Samsung’s Chromebook Plus and Chromebook Pro will also include a touchscreen that can rotate 360 degrees, effectively turning it into a tablet. This flexibility, combined with their ability to run Android apps, allow them to simulate the experience of using an Android tablet. Still, users should bear in mind that the version of the Google Play Store preinstalled on these Chromebooks is still in beta.
Both notebooks will also come with a stylus that can be used to highlight content or jot down notes, among other tasks. Samsung is also playing up the stylus’ compatibility with its ArtCanvas program for sketching and Google Keep for note-taking. Samsung has emphasized similar functionality on its line of large-screened Galaxy Note smartphones in the past, which come with Samsung’s S-Pen for accessing shortcuts and scribbling reminders on screen.
The new Chromebooks will both feature a 12.3-inch 2,400×1,600 resolution display, which is notably sharper than that of most rivals. The Pro model will run on one of Intel’s Core m3 processors and is launching this spring for a yet-unstated price, while the Chromebook Plus is powered by an ARM processor and is coming in February for $449. The Pro and Plus will each come with two USB-C ports, 4GB of RAM, and 32GB of storage space.
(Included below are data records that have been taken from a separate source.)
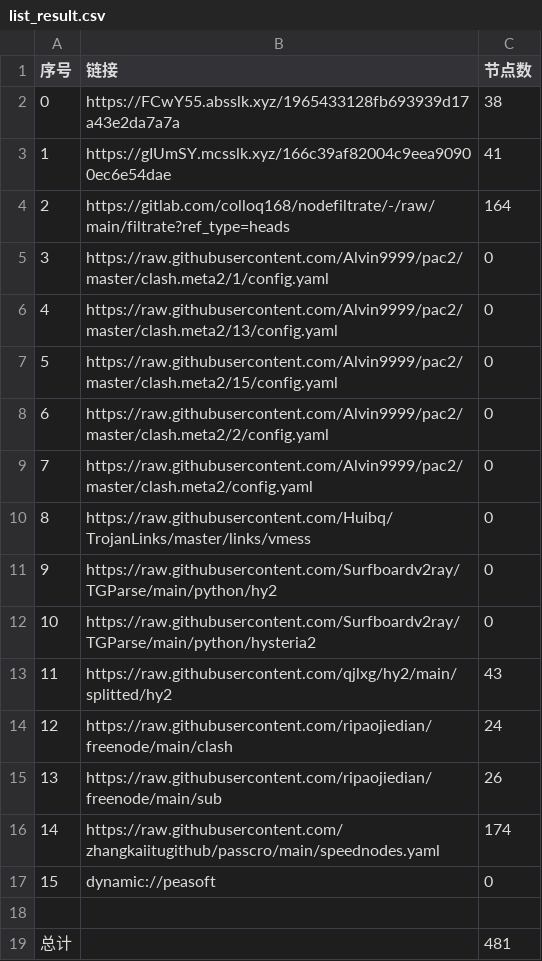
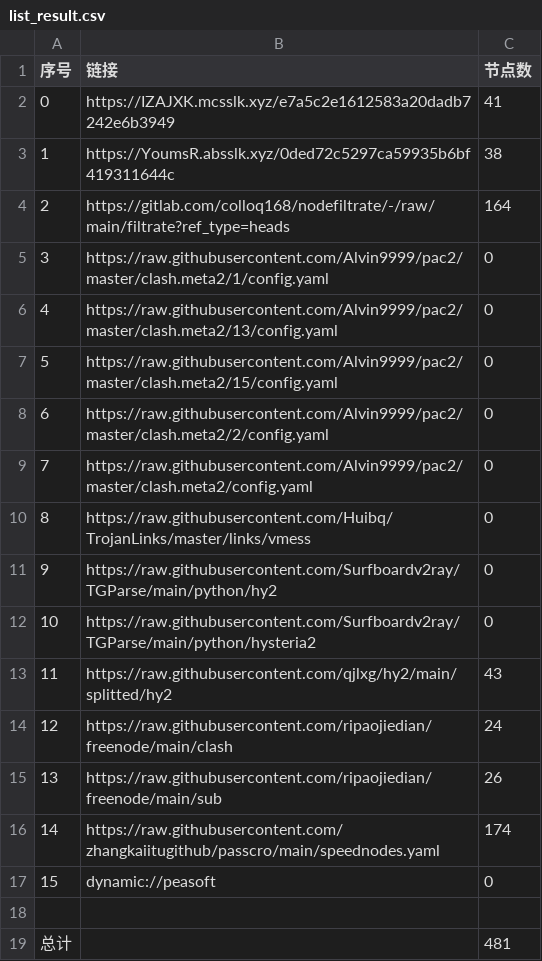
Before and after one commit to aee1996a/NoMoreWalls, a CSV file: list_result.csv, drawn as a sheet.

```diff
--- a/list_result.csv
+++ b/list_result.csv
@@ -1,4 +1,4 @@
 序号,链接,节点数
-0,https://FCwY55.absslk.xyz/1965433128fb693939d17a43e2da7a7a,38
-1,https://gIUmSY.mcsslk.xyz/166c39af82004c9eea90900ec6e54dae,41
+0,https://IZAJXK.mcsslk.xyz/e7a5c2e1612583a20dadb7242e6b3949,41
+1,https://YoumsR.absslk.xyz/0ded72c5297ca59935b6bf419311644c,38
 2,https://gitlab.com/colloq168/nodefiltrate/-/raw/main/filtrate?ref_type=heads,164
```
Also changed, not shown: 27 other files.
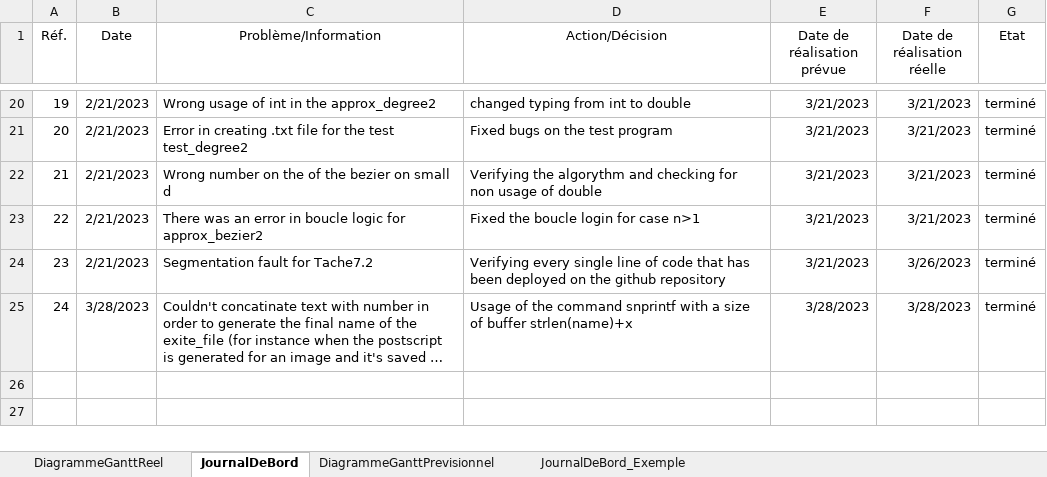
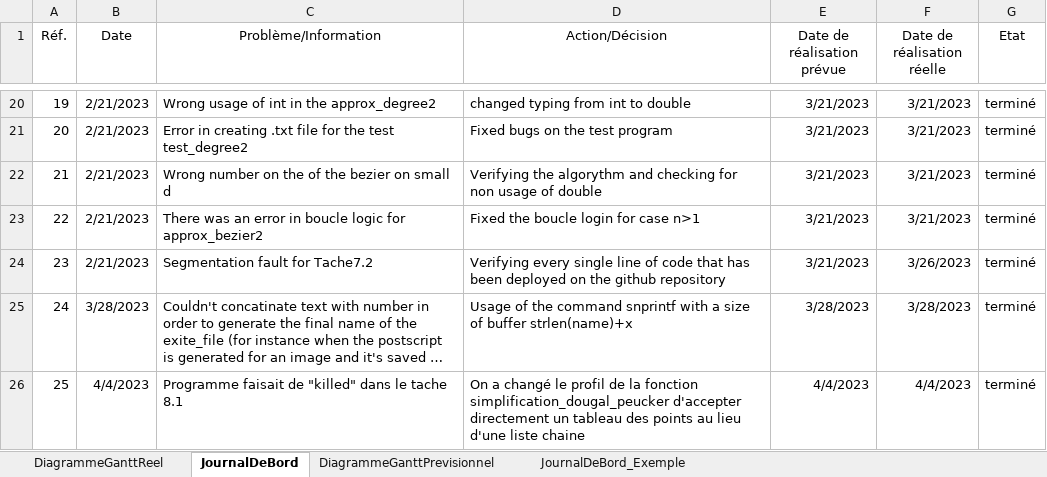
Before and after one commit to vskarleas/MAP401, an Excel workbook: Suivi du projet/SuiviProjet-CURRENT.xlsx, sheet JournalDeBord, drawn as a sheet; only a part is shown, gaps mark what is left out; long unchanged cells end in …; values as stored, in another font and other column widths than the file's, no borders; the diff names each change by its address in the sheet, - before the commit and + after, or states it on an @@ line.

```diff
--- a/Suivi du projet/SuiviProjet-CURRENT.xlsx (sheet JournalDeBord)
+++ b/Suivi du projet/SuiviProjet-CURRENT.xlsx (sheet JournalDeBord)
+row 26: 25 | 4/4/2023 | Programme faisait de "killed" dans le tache 8.1 | On a changé le profil de la fonction simplification_dougal_peucker d'accepter directement un tableau des points au lieu d'une liste chaine | 4/4/2023 | 4/4/2023 | terminé
```
Also changed, not shown: sheet DiagrammeGanttReel, 1 other file.
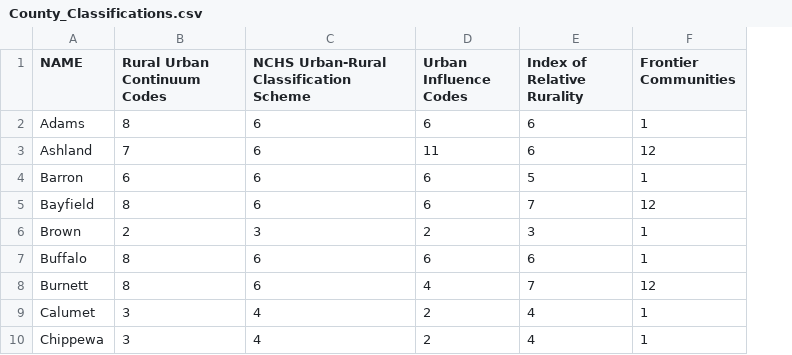
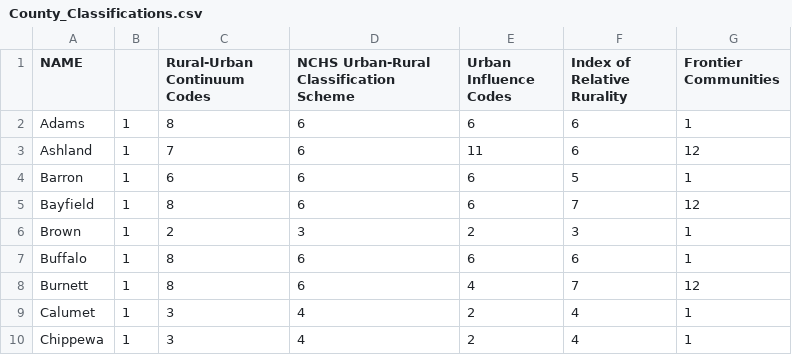
Before and after one commit to nataleedesotell/WORH_Interactive, a CSV file: data/County_Classifications.csv, drawn as a sheet; only a part is shown; addresses are those after the commit; the diff names each change by its address in the sheet, - before the commit and + after, or states it on an @@ line.

```diff
--- a/data/County_Classifications.csv
+++ b/data/County_Classifications.csv
+column B, rows 2-10: all 1
-C1: Rural Urban Continuum Codes
+C1: Rural-Urban Continuum Codes
```
Also changed, not shown: 5 other files.
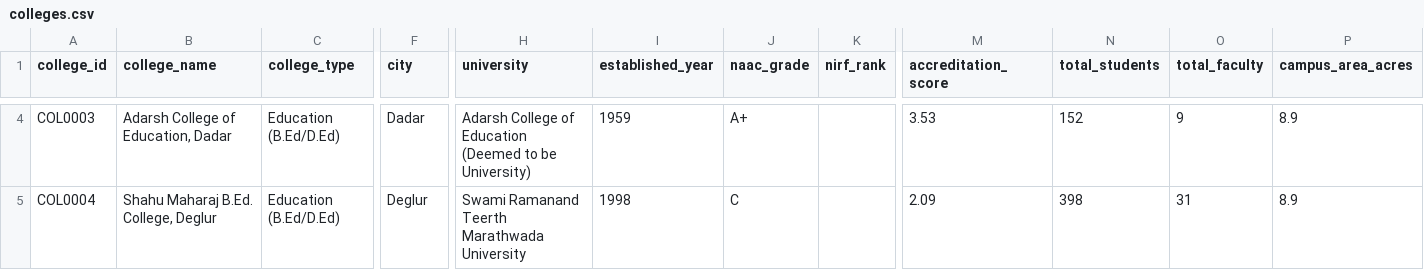
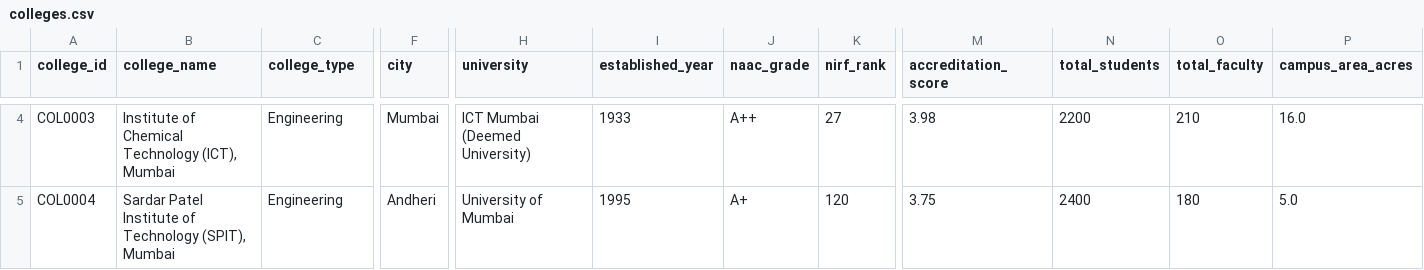
Before and after one commit to AbhayMunjewar/HTE, a CSV file: Dataset/colleges.csv, drawn as a sheet; only a part is shown, gaps mark what is left out; the diff covers the shown part only; the diff names each change by its address in the sheet, - before the commit and + after, or states it on an @@ line.

Commit message:
Prioritize VJTI, COEP, ICT, SPIT, PICT, Walchand in dataset search and dynamic API lookup

```diff
--- a/Dataset/colleges.csv
+++ b/Dataset/colleges.csv
-B4 (college_name): Adarsh College of Education, Dadar
+B4 (college_name): Institute of Chemical Technology (ICT), Mumbai
-C4:C5 (college_type): Education (B.Ed/D.Ed)
+C4:C5 (college_type): Engineering
-F4 (city): Dadar
+F4 (city): Mumbai
-H4 (university): Adarsh College of Education (Deemed to be University)
+H4 (university): ICT Mumbai (Deemed University)
-I4 (established_year): 1959
+I4 (established_year): 1933
-J4 (naac_grade): A+
+J4 (naac_grade): A++
-K4 (nirf_rank): (empty)
+K4 (nirf_rank): 27
-M4 (accreditation_score): 3.53
+M4 (accreditation_score): 3.98
-N4 (total_students): 152
+N4 (total_students): 2200
-O4 (total_faculty): 9
+O4 (total_faculty): 210
-P4 (campus_area_acres): 8.9
+P4 (campus_area_acres): 16.0
-B5 (college_name): Shahu Maharaj B.Ed. College, Deglur
+B5 (college_name): Sardar Patel Institute of Technology (SPIT), Mumbai
-F5 (city): Deglur
+F5 (city): Andheri
-H5 (university): Swami Ramanand Teerth Marathwada University
+H5 (university): University of Mumbai
-I5 (established_year): 1998
+I5 (established_year): 1995
-J5 (naac_grade): C
+J5 (naac_grade): A+
-K5 (nirf_rank): (empty)
+K5 (nirf_rank): 120
-M5 (accreditation_score): 2.09
+M5 (accreditation_score): 3.75
-N5 (total_students): 398
+N5 (total_students): 2400
-O5 (total_faculty): 31
+O5 (total_faculty): 180
-P5 (campus_area_acres): 8.9
+P5 (campus_area_acres): 5.0
```
Also changed, not shown: 72 edited cells elsewhere in this file, 1 other file.
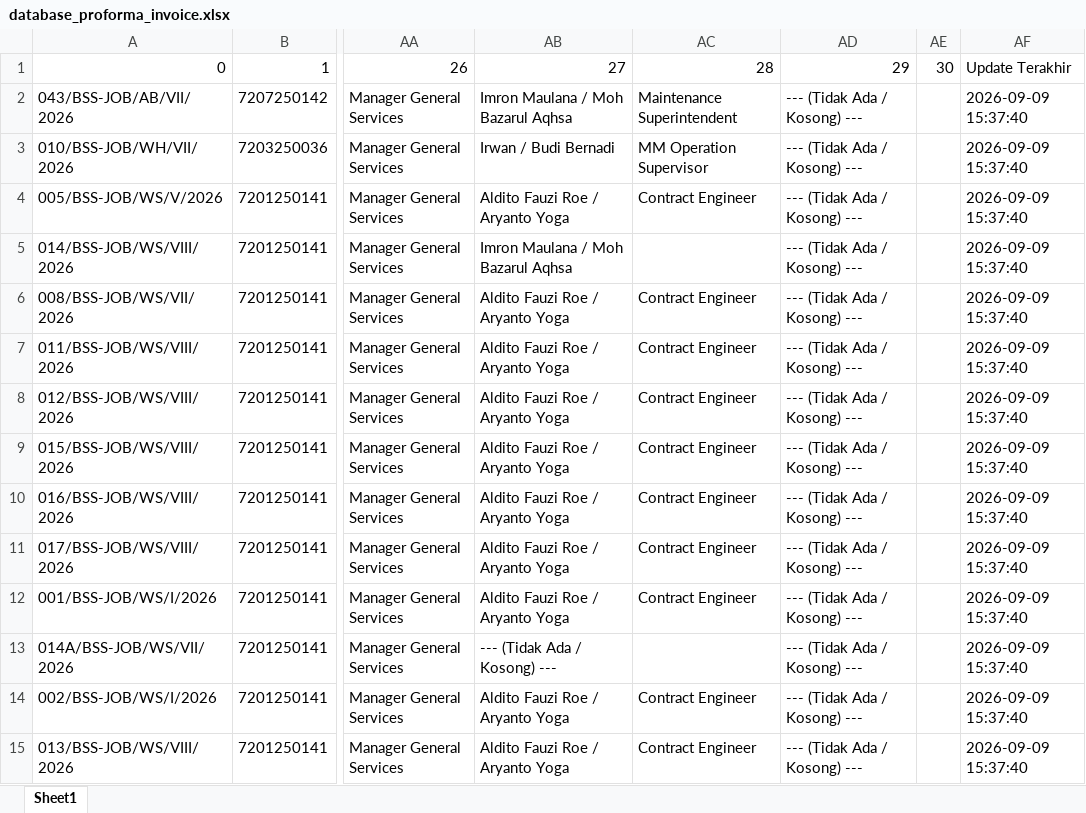
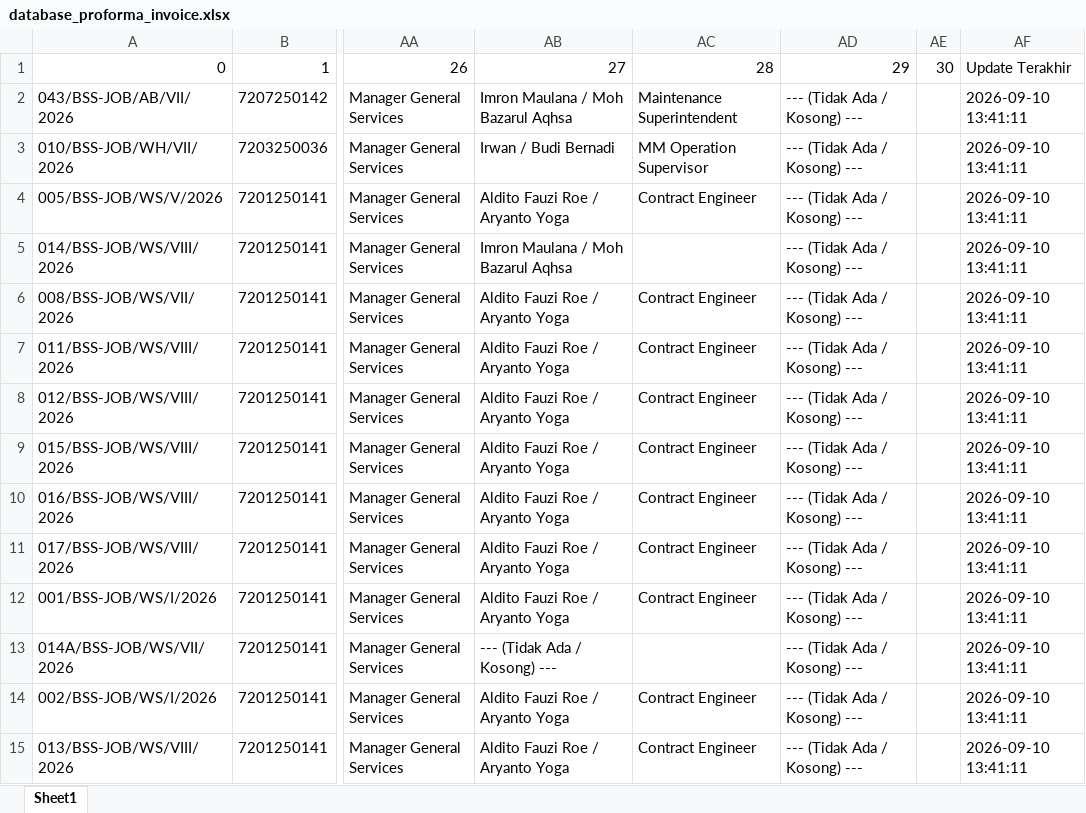
Before and after one commit to onesimussuriadi-coding/Dashboard-Proforma-Invoice-General-Services, an Excel workbook: database_penyimpanan_aman/database_proforma_invoice.xlsx, sheet Sheet1, drawn as a sheet; only a part is shown, gaps mark what is left out; values as stored, in another font and other column widths than the file's, no borders; the diff covers the shown part only; the diff names each change by its address in the sheet, - before the commit and + after, or states it on an @@ line.

```diff
--- a/database_penyimpanan_aman/database_proforma_invoice.xlsx (sheet Sheet1)
+++ b/database_penyimpanan_aman/database_proforma_invoice.xlsx (sheet Sheet1)
-AF2:AF15: 2026-09-09 15:37:40
+AF2:AF15: 2026-09-10 13:41:11
```
Also changed, not shown: 9 added rows and 9 edited cells elsewhere in this sheet, database_penyimpanan_aman/database_master_referensi.xlsx, database_penyimpanan_aman/database_transaksi_rincian.xlsx, 12 other files.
The $449 starting price puts Samsung’s Chromebooks at the higher end of the market. Other models that include touchscreens, support Android apps, and feature flexible designs, like the Asus Chromebook Flip, cost as little as $249. Samsung’s announcement comes after the Pro model leaked through online retailer listings in October.
- Meet TIME’s Newest Class of Next Generation Leaders
- After Visiting Both Ends of the Earth, I Realized How Much Trouble We’re In
- Google Is Making It Easier to Remove Personal Info From Search
- Oil Companies Posted Huge Profits. Here’s Where The Cash Will Go (Hint: Not Climate)
- Column: We Asked Hundreds of Americans About Abortion. Their Feelings Were Complicated
- A Short History of the Rise, Fall, and Rise Again of the Marcos Family
- Long-Lasting Birth Control Is Already Hard to Get. Advocates Worry It May Only Get Worse
- Who Should Be on the 2022 TIME100? Vote Now